If you are just enjoying the track on the weekends, you can definitely get away with a set of quality coilovers, upgraded sway bars and adjustment arms. Since many times, tires are limited by class, you can get a general idea of how stiff to set your suspension. Again start with a quality tire based on your needs. As you learn to understand your car more and more and drive it at full potential, you can start to adjust from there. Chassis stiffening, spring rates, sway bars, can all be adjusted to get the car to react in a way that is best suited to your driving style and ability.
Suspension shouldn't be approached as a per part perspective but as how the parts work as a whole.

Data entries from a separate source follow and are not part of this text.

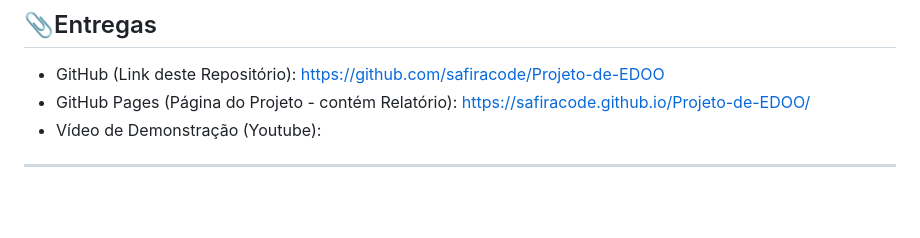
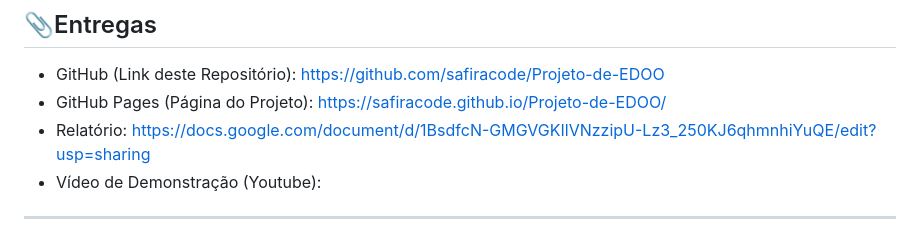
Before and after one commit to safiracode/Projeto-de-EDOO, a Markdown page: README.md, the part around the change. GitHub-like rendering; blank space fills up the shorter version.

Commit message:
Relatório no readme
Updated links in the README for clarity.

```diff
--- a/README.md
+++ b/README.md
@@ -11,7 +11,8 @@ Durante o desenvolvimento do sistema, o grupo buscou criar um código com uma ar
 
 ## 📎Entregas
 - GitHub (Link deste Repositório): https://github.com/safiracode/Projeto-de-EDOO
-- GitHub Pages (Página do Projeto - contém Relatório): https://safiracode.github.io/Projeto-de-EDOO/
+- GitHub Pages (Página do Projeto): https://safiracode.github.io/Projeto-de-EDOO/
+- Relatório: https://docs.google.com/document/d/1BsdfcN-GMGVGKIlVNzzipU-Lz3_250KJ6qhmnhiYuQE/edit?usp=sharing
 - Vídeo de Demonstração (Youtube):
 
 ---
```
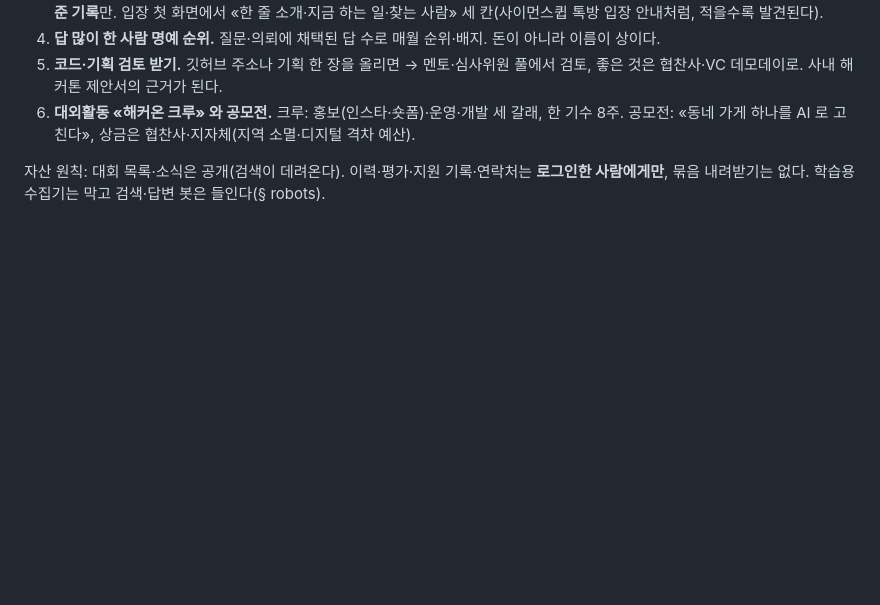
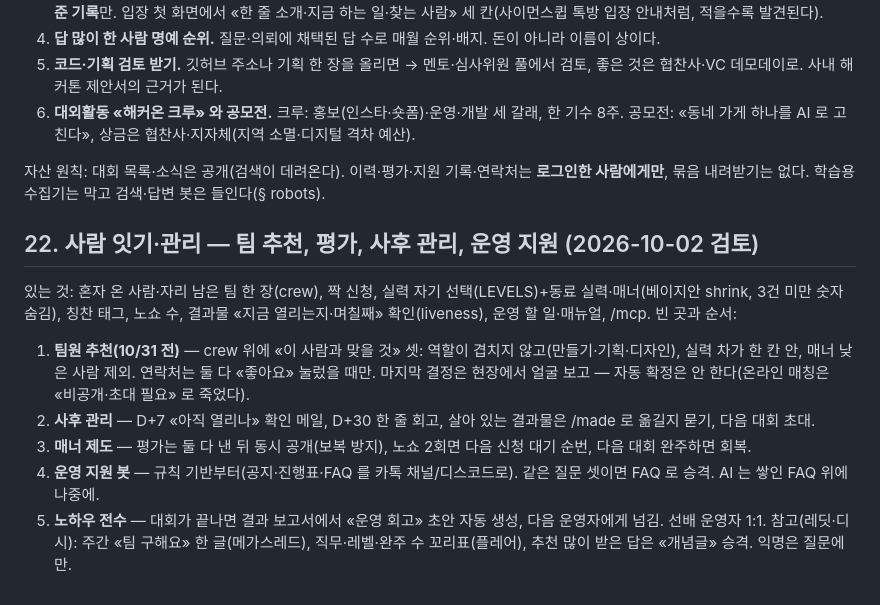
Before and after one commit to mandeun/hackon, a Markdown page: PLAN.md, the part around the change. Drawn GitHub-style; blank space fills up the shorter version.

Commit message:
PLAN §22 — 팀원 추천·사후 관리·매너 제도·운영 지원 봇·노하우 전수 검토
Co-Authored-By: Claude Opus 5.5 <noreply@anthropic.com>
Claude-Session: https://claude.ai/code/session_014kQVLQA4AHrHcm8tmW1Eof

```diff
--- a/PLAN.md
+++ b/PLAN.md
@@ -684,3 +684,16 @@ AI 관련 검색량·관심사 추이는 이 작업 환경에서 바깥 사이
 
 자산 원칙: 대회 목록·소식은 공개(검색이 데려온다). 이력·평가·지원 기록·연락처는 **로그인한 사람에게만**, 묶음 내려받기는 없다.
 학습용 수집기는 막고 검색·답변 봇은 들인다(§ robots).
+
+## 22. 사람 잇기·관리 — 팀 추천, 평가, 사후 관리, 운영 지원 (2026-10-02 검토)
+
+있는 것: 혼자 온 사람·자리 남은 팀 한 장(crew), 짝 신청, 실력 자기 선택(LEVELS)+동료 실력·매너(베이지안 shrink, 3건 미만 숫자 숨김),
+칭찬 태그, 노쇼 수, 결과물 «지금 열리는지·며칠째» 확인(liveness), 운영 할 일·매뉴얼, /mcp.
+빈 곳과 순서:
+1. **팀원 추천(10/31 전)** — crew 위에 «이 사람과 맞을 것» 셋: 역할이 겹치지 않고(만들기·기획·디자인), 실력 차가 한 칸 안, 매너 낮은 사람 제외.
+   연락처는 둘 다 «좋아요» 눌렀을 때만. 마지막 결정은 현장에서 얼굴 보고 — 자동 확정은 안 한다(온라인 매칭은 «비공개·초대 필요» 로 죽었다).
+2. **사후 관리** — D+7 «아직 열리나» 확인 메일, D+30 한 줄 회고, 살아 있는 결과물은 /made 로 옮길지 묻기, 다음 대회 초대.
+3. **매너 제도** — 평가는 둘 다 낸 뒤 동시 공개(보복 방지), 노쇼 2회면 다음 신청 대기 순번, 다음 대회 완주하면 회복.
+4. **운영 지원 봇** — 규칙 기반부터(공지·진행표·FAQ 를 카톡 채널/디스코드로). 같은 질문 셋이면 FAQ 로 승격. AI 는 쌓인 FAQ 위에 나중에.
+5. **노하우 전수** — 대회가 끝나면 결과 보고서에서 «운영 회고» 초안 자동 생성, 다음 운영자에게 넘김. 선배 운영자 1:1.
+참고(레딧·디시): 주간 «팀 구해요» 한 글(메가스레드), 직무·레벨·완주 수 꼬리표(플레어), 추천 많이 받은 답은 «개념글» 승격. 익명은 질문에만.
```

Tires, how much power you are making, and how you want your car to react, will all play a role in deciding how much adjustability you will need and what parts to invest in. Being able to properly understand what your needs are can reduce the amount of money wasted and get your car handling properly as well.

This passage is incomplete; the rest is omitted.